## [TASK PROMPT]
Print out the records precisely, keeping each line identical to its source.

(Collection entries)
•••••

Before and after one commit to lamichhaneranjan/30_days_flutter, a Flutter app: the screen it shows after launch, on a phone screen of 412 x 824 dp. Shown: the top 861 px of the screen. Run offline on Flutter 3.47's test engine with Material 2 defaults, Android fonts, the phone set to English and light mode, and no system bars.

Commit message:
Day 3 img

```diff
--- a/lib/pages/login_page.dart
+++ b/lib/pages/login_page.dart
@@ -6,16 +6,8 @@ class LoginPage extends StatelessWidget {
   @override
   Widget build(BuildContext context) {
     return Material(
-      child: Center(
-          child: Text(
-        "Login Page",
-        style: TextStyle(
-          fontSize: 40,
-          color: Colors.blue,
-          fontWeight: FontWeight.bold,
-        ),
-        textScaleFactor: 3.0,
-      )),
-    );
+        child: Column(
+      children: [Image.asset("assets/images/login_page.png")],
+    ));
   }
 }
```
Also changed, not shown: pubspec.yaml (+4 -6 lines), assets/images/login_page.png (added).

•••••

## [TASK OUTPUT]
Before and after one commit to lamichhaneranjan/30_days_flutter, a Flutter app: the screen it shows after launch, on a phone screen of 412 x 824 dp. Shown: the top 861 px of the screen. Run offline on Flutter 3.47's test engine with Material 2 defaults, Android fonts, the phone set to English and light mode, and no system bars.

Commit message:
Day 3 img

```diff
--- a/lib/pages/login_page.dart
+++ b/lib/pages/login_page.dart
@@ -6,16 +6,8 @@ class LoginPage extends StatelessWidget {
   @override
   Widget build(BuildContext context) {
     return Material(
-      child: Center(
-          child: Text(
-        "Login Page",
-        style: TextStyle(
-          fontSize: 40,
-          color: Colors.blue,
-          fontWeight: FontWeight.bold,
-        ),
-        textScaleFactor: 3.0,
-      )),
-    );
+        child: Column(
+      children: [Image.asset("assets/images/login_page.png")],
+    ));
   }
 }
```
Also changed, not shown: pubspec.yaml (+4 -6 lines), assets/images/login_page.png (added).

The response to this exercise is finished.